What needs to be done. Tell how many lines of the material below hold "block". The reply is that number alone.

● ● ● ● ● ● ●

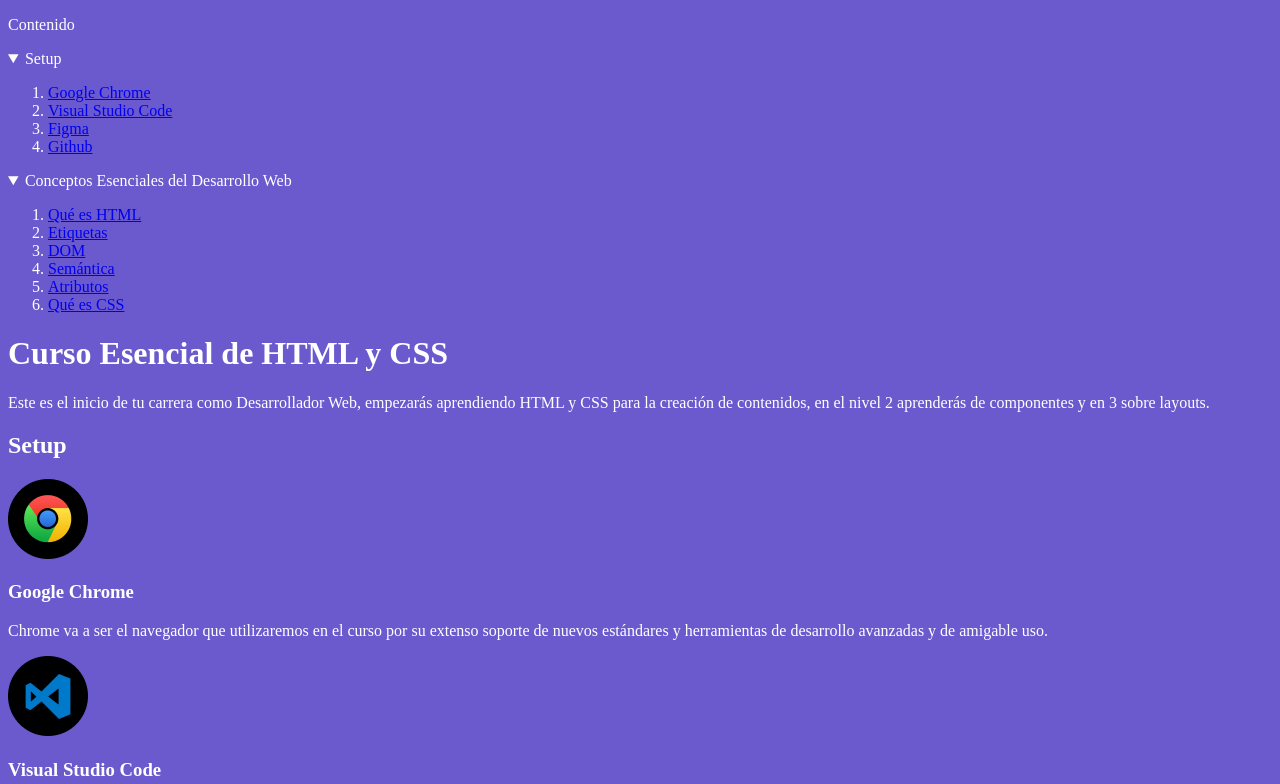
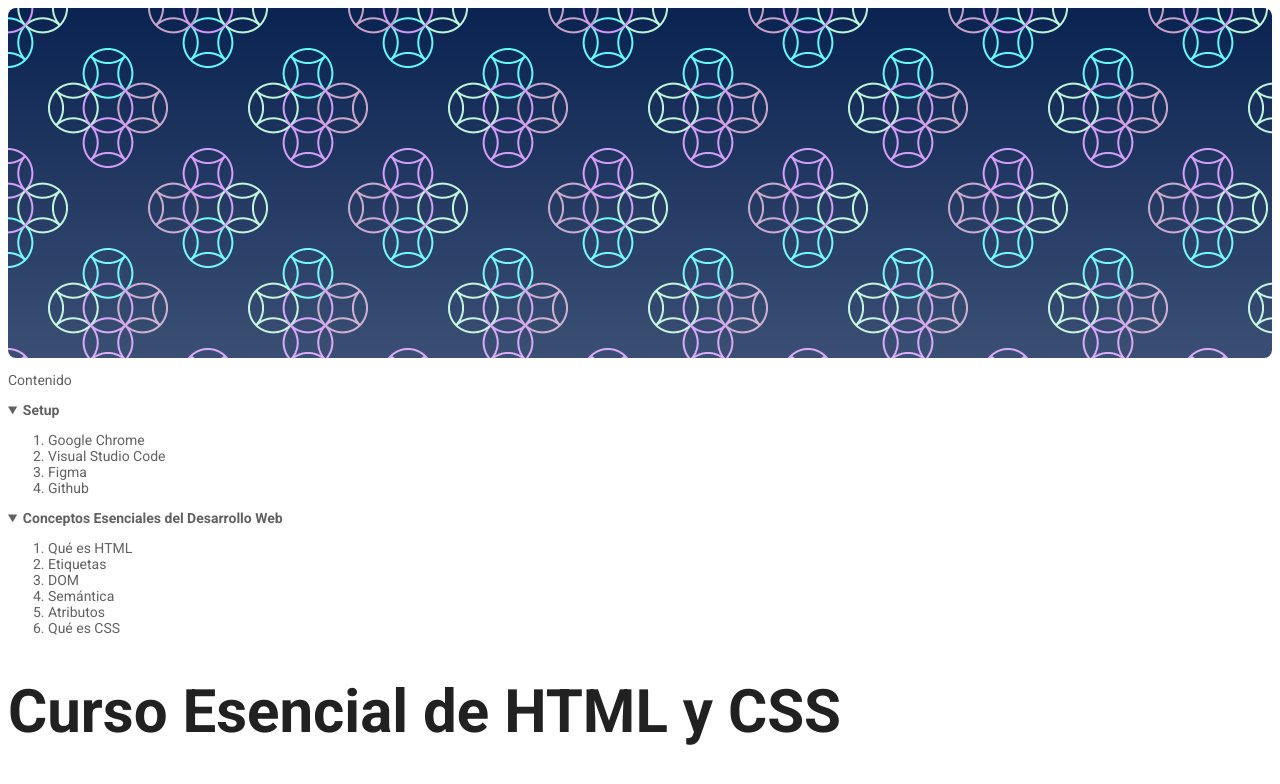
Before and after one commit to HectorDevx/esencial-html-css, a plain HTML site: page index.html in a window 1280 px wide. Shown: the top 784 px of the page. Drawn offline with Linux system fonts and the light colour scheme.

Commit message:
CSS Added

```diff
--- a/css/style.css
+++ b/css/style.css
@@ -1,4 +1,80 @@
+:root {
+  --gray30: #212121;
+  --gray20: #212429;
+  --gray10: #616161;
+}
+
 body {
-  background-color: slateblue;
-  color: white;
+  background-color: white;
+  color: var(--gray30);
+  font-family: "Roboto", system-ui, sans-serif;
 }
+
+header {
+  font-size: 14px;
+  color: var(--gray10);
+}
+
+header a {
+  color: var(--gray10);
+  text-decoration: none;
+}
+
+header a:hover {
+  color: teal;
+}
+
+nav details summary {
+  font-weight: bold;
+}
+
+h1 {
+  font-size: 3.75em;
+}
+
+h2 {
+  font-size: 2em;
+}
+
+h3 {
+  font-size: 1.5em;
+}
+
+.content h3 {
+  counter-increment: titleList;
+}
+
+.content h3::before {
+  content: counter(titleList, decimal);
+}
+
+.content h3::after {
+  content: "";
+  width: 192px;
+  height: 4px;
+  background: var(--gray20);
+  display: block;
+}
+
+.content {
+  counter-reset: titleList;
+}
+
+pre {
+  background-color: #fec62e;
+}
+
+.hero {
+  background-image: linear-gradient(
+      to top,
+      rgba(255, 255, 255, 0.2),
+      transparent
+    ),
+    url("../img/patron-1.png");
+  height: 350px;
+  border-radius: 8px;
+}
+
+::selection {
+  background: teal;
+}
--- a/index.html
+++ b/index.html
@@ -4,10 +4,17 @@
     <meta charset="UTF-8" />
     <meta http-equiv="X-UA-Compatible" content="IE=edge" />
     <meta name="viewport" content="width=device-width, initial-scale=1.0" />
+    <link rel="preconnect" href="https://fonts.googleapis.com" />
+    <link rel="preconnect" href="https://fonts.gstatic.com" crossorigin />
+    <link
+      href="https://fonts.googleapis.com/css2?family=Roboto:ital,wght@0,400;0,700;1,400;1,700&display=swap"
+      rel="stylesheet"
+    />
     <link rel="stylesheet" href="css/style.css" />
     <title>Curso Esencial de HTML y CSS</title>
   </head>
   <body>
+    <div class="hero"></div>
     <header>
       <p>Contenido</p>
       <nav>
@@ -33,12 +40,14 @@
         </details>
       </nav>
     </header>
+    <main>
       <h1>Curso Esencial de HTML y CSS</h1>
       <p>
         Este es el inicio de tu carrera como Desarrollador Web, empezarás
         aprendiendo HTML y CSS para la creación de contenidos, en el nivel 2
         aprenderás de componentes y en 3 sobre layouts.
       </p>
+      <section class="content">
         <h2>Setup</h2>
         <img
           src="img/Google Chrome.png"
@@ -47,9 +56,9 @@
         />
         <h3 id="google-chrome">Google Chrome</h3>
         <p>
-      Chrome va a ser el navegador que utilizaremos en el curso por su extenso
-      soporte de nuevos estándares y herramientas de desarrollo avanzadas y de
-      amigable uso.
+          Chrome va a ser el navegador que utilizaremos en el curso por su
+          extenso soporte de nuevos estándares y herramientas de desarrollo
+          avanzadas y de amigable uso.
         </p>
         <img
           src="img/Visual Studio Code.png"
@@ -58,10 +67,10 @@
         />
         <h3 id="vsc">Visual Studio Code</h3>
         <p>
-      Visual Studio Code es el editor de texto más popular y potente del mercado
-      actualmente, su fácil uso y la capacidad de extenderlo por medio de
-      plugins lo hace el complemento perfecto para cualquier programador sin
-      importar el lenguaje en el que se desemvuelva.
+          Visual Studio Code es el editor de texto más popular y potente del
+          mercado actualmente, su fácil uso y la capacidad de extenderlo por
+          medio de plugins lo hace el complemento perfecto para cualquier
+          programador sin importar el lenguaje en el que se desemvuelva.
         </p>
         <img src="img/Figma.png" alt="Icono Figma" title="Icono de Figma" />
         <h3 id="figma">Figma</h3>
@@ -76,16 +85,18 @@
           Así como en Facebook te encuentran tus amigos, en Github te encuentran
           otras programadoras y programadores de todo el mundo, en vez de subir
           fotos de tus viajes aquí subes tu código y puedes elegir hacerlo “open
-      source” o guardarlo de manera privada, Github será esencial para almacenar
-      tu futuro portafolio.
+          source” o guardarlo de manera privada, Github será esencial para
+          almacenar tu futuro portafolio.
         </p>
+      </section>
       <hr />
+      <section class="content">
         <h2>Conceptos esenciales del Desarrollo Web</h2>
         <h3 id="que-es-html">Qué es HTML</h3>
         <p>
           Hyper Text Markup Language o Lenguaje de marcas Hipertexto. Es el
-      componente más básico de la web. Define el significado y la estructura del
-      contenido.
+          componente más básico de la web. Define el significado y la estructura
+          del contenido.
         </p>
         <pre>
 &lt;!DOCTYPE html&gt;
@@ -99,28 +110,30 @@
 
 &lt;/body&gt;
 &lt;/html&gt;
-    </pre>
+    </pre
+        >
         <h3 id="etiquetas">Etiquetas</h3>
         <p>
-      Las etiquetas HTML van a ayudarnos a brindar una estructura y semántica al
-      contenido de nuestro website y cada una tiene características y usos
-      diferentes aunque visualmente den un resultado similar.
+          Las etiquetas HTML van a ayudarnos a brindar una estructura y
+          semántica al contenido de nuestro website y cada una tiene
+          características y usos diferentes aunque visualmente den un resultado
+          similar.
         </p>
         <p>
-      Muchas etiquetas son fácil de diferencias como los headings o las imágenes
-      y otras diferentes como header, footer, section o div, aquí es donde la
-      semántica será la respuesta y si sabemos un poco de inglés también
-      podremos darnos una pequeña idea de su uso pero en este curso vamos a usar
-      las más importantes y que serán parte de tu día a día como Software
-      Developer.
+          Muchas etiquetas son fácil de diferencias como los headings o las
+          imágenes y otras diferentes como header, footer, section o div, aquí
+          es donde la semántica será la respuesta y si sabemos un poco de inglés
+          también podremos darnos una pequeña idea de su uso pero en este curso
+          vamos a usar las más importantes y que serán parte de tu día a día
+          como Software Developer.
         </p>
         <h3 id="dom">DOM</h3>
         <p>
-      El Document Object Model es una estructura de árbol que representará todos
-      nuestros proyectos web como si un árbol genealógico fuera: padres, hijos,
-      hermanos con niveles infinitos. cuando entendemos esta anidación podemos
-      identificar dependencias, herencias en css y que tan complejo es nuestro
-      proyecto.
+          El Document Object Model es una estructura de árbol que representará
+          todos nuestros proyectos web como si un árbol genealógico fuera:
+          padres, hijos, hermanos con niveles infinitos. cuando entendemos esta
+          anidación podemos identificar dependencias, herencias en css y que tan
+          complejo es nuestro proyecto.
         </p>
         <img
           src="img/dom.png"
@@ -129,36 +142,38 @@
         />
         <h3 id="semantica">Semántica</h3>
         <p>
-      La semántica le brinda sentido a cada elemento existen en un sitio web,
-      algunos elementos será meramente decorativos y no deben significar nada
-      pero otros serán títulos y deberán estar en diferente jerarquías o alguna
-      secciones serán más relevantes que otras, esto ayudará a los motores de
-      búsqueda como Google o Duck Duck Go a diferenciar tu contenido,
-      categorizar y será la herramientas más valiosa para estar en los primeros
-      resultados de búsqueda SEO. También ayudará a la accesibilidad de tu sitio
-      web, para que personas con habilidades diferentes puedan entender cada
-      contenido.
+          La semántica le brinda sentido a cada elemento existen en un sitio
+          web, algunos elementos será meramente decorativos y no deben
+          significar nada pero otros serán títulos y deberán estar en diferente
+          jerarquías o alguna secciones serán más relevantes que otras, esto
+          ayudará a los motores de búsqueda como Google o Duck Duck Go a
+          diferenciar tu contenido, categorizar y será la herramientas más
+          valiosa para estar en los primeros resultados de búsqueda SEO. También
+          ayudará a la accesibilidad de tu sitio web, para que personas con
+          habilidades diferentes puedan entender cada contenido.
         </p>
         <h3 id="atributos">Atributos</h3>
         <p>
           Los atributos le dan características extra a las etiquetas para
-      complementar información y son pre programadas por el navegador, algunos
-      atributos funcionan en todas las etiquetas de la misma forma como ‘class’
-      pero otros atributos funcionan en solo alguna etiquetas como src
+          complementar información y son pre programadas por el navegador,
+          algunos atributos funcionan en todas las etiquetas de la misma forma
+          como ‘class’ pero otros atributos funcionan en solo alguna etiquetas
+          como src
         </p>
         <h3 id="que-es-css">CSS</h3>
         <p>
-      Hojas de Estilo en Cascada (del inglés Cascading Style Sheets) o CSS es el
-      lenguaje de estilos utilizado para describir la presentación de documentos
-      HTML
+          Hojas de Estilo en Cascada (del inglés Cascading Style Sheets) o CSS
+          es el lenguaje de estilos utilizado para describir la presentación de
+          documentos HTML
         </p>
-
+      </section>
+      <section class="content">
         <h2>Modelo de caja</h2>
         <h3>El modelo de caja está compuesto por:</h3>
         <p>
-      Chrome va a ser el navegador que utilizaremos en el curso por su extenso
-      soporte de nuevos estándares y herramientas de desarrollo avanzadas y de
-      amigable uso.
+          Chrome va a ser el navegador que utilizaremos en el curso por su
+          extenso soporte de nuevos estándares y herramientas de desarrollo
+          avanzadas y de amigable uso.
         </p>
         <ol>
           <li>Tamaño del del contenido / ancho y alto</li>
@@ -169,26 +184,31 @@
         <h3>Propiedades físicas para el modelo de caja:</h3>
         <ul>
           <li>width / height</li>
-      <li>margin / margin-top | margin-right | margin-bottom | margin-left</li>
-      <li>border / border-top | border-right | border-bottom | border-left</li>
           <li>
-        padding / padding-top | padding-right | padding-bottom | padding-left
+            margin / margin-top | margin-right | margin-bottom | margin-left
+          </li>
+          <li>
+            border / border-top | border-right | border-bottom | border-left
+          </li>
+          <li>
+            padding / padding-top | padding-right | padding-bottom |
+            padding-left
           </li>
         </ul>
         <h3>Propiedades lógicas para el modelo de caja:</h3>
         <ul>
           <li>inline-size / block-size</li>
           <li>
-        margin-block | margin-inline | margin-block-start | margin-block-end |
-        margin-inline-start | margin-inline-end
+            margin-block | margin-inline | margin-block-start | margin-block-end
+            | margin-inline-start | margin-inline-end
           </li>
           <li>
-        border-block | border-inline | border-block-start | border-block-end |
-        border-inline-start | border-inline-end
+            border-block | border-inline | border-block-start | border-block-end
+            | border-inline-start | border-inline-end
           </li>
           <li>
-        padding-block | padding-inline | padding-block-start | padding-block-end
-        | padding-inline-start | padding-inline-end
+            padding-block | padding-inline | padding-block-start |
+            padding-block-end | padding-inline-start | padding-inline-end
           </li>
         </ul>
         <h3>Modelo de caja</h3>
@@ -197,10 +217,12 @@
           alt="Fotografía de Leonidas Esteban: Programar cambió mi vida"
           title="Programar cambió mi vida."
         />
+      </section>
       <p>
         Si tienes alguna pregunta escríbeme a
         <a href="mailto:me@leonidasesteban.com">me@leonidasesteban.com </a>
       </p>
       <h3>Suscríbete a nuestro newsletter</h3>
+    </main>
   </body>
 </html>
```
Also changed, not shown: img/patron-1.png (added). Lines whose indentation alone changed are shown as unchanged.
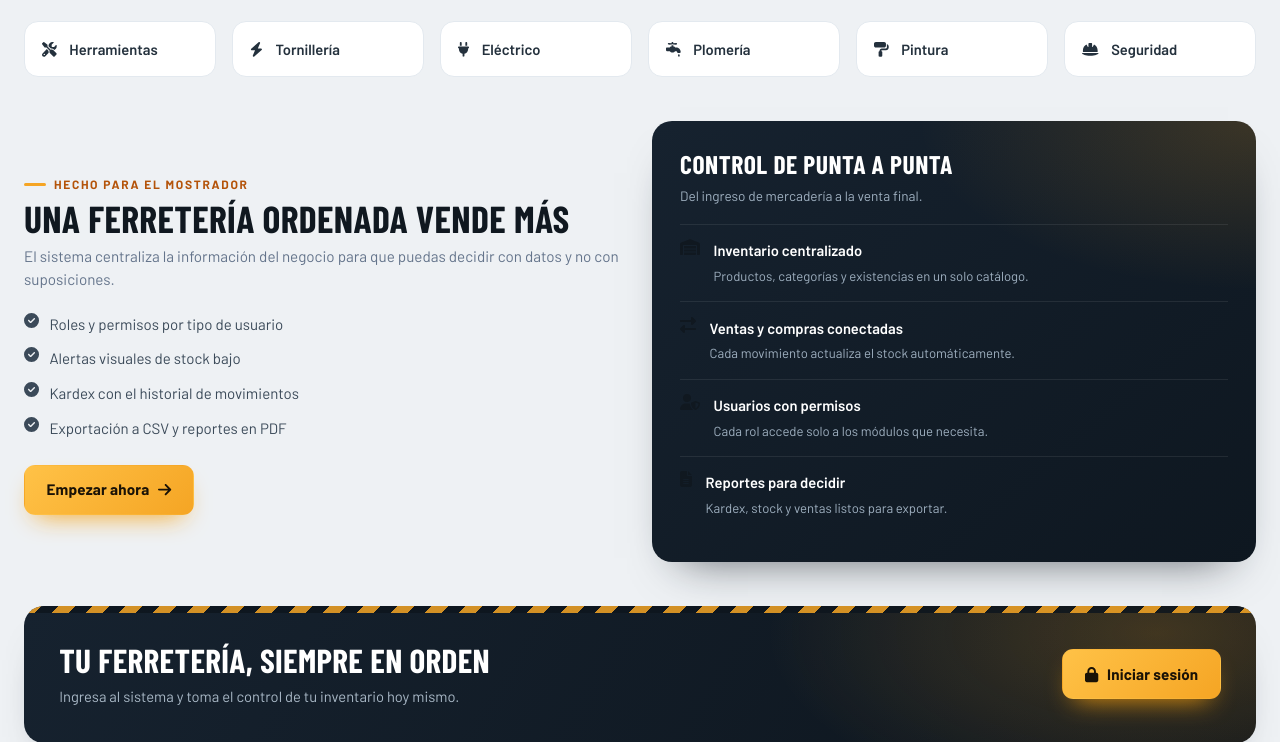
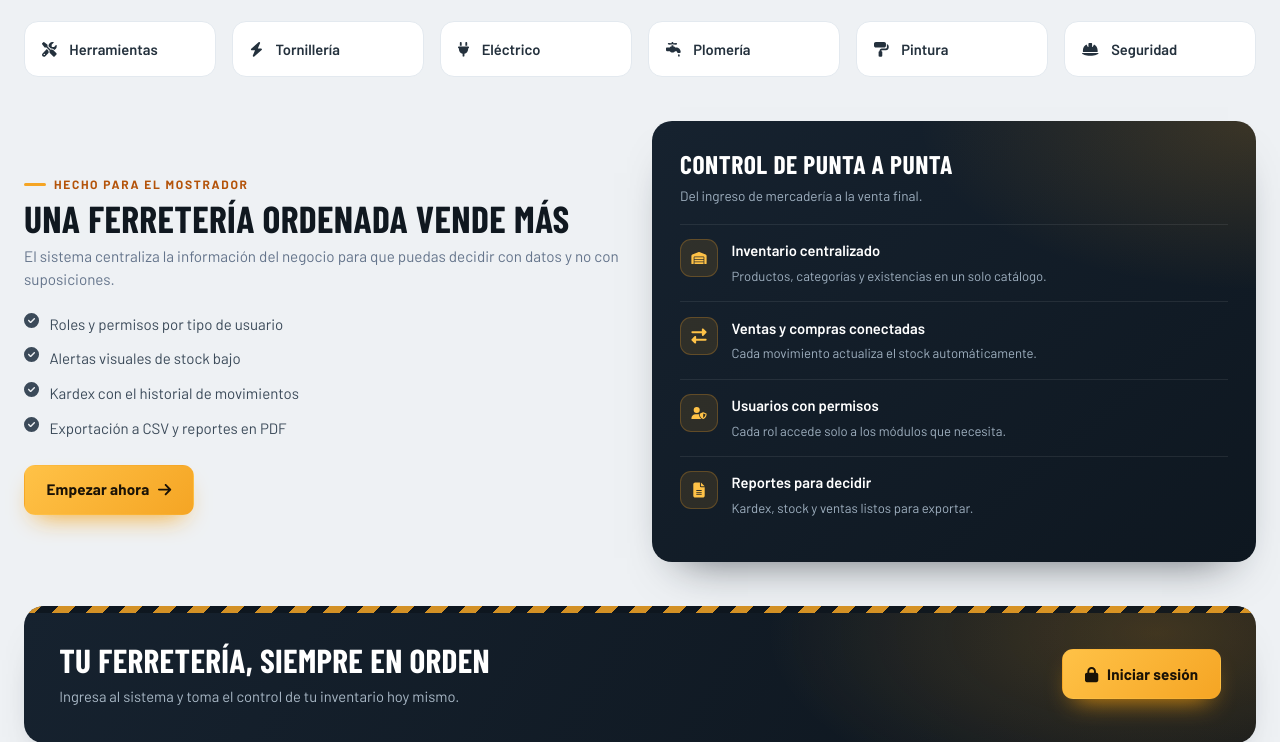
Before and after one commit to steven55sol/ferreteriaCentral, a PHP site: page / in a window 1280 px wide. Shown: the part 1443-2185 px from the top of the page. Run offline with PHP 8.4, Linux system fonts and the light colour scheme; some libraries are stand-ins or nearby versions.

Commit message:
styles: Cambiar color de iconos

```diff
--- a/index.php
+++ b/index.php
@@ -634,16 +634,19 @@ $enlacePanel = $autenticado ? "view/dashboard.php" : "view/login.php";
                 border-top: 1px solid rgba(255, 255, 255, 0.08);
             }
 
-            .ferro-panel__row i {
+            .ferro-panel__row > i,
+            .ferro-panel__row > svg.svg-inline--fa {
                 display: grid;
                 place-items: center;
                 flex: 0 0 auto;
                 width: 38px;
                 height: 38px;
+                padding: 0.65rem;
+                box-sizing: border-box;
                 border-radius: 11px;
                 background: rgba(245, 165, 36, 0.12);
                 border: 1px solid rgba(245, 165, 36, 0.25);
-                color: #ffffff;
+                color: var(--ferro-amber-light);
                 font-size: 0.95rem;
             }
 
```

● ● ● ● ● ● ●

Result. 9